NEW YORK • Facebook's enormous audience has long been catnip to advertisers. But the company's vast ecosystem has come under scrutiny this year from major brands, which are increasingly sensitive to the possibility of inadvertently showing up next to objectionable content.
In response to those concerns, Facebook released a new set of rules on Wednesday that outline the types of videos and articles that it will bar from running ads. It also said it would begin disclosing new information to advertisers about where their messages appear on the platform, and on external apps and sites it is partners with.

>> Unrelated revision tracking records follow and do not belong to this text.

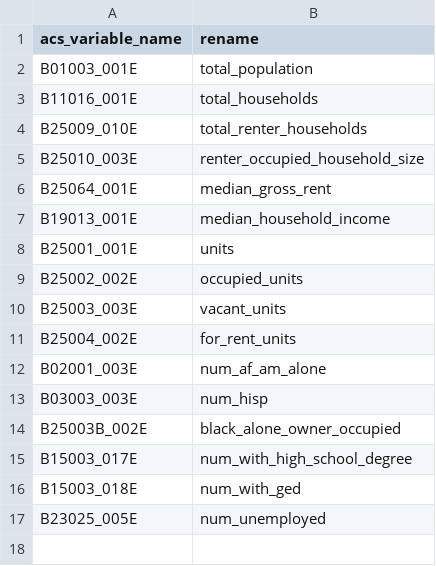
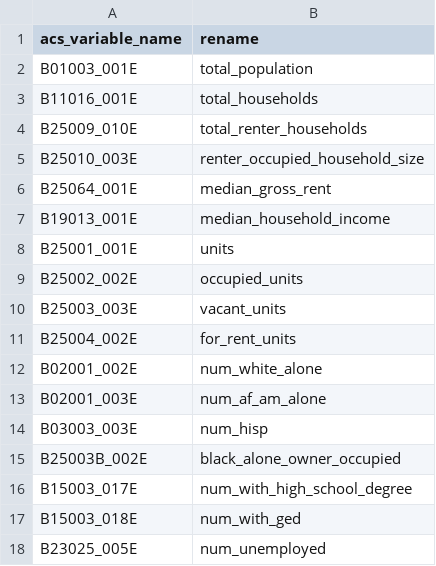
Before and after one commit to sinclairtarget/philly-evictions, a CSV file: acs/variables.csv, drawn as a sheet.

Commit message:
Add white alone ACS variable.

```diff
--- a/acs/variables.csv
+++ b/acs/variables.csv
@@ -11,2 +11,3 @@ B25003_003E,vacant_units
 B25004_002E,for_rent_units
+B02001_002E,num_white_alone
 B02001_003E,num_af_am_alone
```
Also changed, not shown: 2 other files.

The rules, which will be enforced by a mix of automation and human review, restrict ads from content that depicts, among other topics, real-world tragedies, "debatable social issues", misappropriation of children's show characters, violence, nudity, gore, drug use and derogatory language. Facebook is extending the guidelines immediately to videos - which the company hopes will become an increasingly lucrative part of its business - and, in the coming months, to articles.

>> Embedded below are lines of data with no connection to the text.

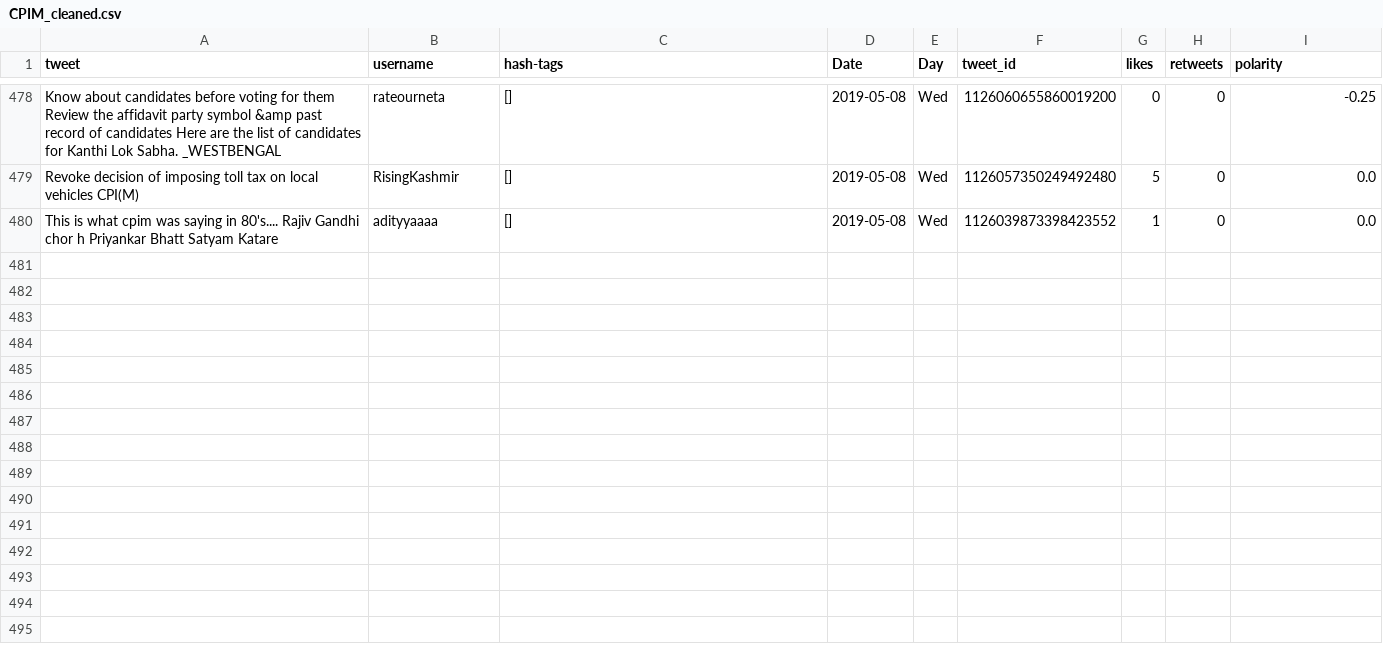
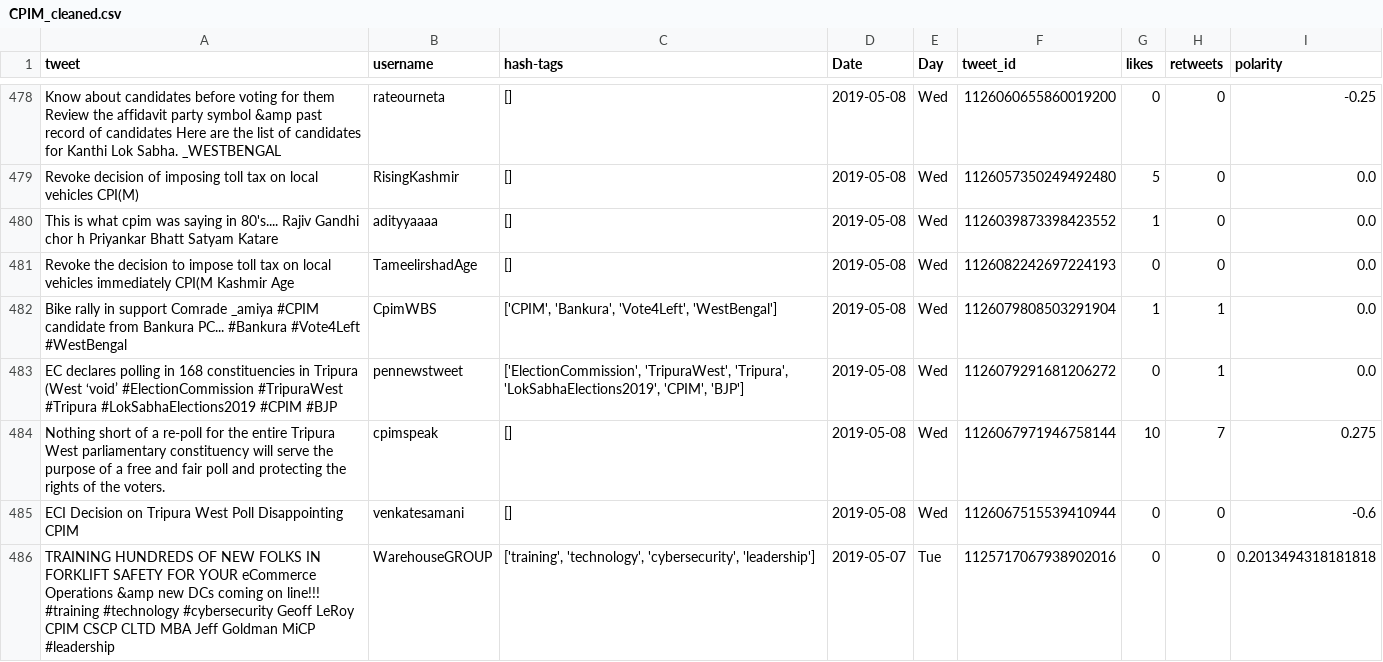
Before and after one commit to itsDevhere/DataRepo, a CSV file: CPIM_cleaned.csv, drawn as a sheet; only a part is shown, gaps mark what is left out.

```diff
--- a/CPIM_cleaned.csv
+++ b/CPIM_cleaned.csv
@@ -480 +480,7 @@ Revoke decision of imposing toll tax on local vehicles CPI(M),RisingKashmir,[],2
 This is what cpim was saying in 80's.... Rajiv Gandhi chor h Priyankar Bhatt Satyam Katare,adityyaaaa,[],2019-05-08,Wed,1126039873398423552,1,0,0.0
+Revoke the decision to impose toll tax on local vehicles immediately CPI(M Kashmir Age,TameelirshadAge,[],2019-05-08,Wed,1126082242697224193,0,0,0.0
+Bike rally in support Comrade _amiya #CPIM candidate from Bankura PC... #Bankura #Vote4Left #WestBengal,CpimWBS,"['CPIM', 'Bankura', 'Vote4Left', 'WestBengal']",2019-05-08,Wed,1126079808503291904,1,1,0.0
+EC declares polling in 168 constituencies in Tripura (West ‘void’ #ElectionCommission #TripuraWest #Tripura #LokSabhaElections2019 #CPIM #BJP,pennewstweet,"['ElectionCommission', 'TripuraWest', 'Tripura', 'LokSabhaElections2019', 'CPIM', 'BJP']",2019-05-08,Wed,1126079291681206272,0,1,0.0
+Nothing short of a re-poll for the entire Tripura West parliamentary constituency will serve the purpose of a free and fair poll and protecting the rights of the voters.,cpimspeak,[],2019-05-08,Wed,1126067971946758144,10,7,0.275
+ECI Decision on Tripura West Poll Disappointing CPIM,venkatesamani,[],2019-05-08,Wed,1126067515539410944,0,0,-0.6
+TRAINING HUNDREDS OF NEW FOLKS IN FORKLIFT SAFETY FOR YOUR eCommerce Operations &amp new DCs coming on line!!! #training #technology #cybersecurity Geoff LeRoy CPIM CSCP CLTD MBA Jeff Goldman MiCP #leadership,WarehouseGROUP,"['training', 'technology', 'cybersecurity', 'leadership']",2019-05-07,Tue,1125717067938902016,0,0,0.2013494318181818
```
Also changed, not shown: RJD_cleaned.csv, 5 other files.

Facebook said users who repeatedly violate its content guidelines, share sensational clickbait or post fake news may lose the ability to run ads.
"There have been concerns that marketers have had that are wide-ranging around digital, and we want to do everything we can to ensure that we are providing the safest environment for publishers, advertisers and for people that utilise the platform," said Ms Carolyn Everson, Facebook's vice-president of global marketing solutions.
The new policies, which closely mimic guidelines established by Google's YouTube, come as advertisers demand more accountability from the Internet giants related to where and how their messages are delivered.
Facebook is this huge, huge, huge platform, and they haven't really been monetising original content in the same way as YouTube has.
MR JOHN MONTGOMERY, executive vice-president for brand safety at GroupM, a media investment group for the advertising giant WPP.
Facebook and Google were criticised during and after the US presidential election for allowing misinformation to spread on their platforms. This year, YouTube had to address advertisers' concerns after messages from major brands like AT&T were discovered on videos that promoted terrorism and hate speech.
The companies are moving quickly to address such issues, particularly as they seek to attract a greater portion of the money earmarked for television advertising to the video content on their sites.
Facebook has enabled hundreds of publishers and individuals to run ads during live video broadcasts in the past year, and the company recently introduced a slate of new shows on a part of its site called "Watch". If the new guidelines encourage people to post more G-rated video content, they are likely to bolster Facebook's pitch to advertisers.
"Facebook is this huge, huge, huge platform, and they haven't really been monetising original content in the same way as YouTube has," said Mr John Montgomery, executive vice-president for brand safety at GroupM, a media investment group for the advertising giant WPP. "What I think is different for Facebook is that this is a much earlier stage for them that they're going into this, and the scale is different in that there will be much, much less content uploaded than those stupefying numbers you hear about on YouTube."
YouTube has said 400 hours of video are added to the site every minute.
That should be an advantage in policing content, Mr Montgomery said, especially with the limits that Facebook is placing on who can make money from certain features.
NEW YORK TIMES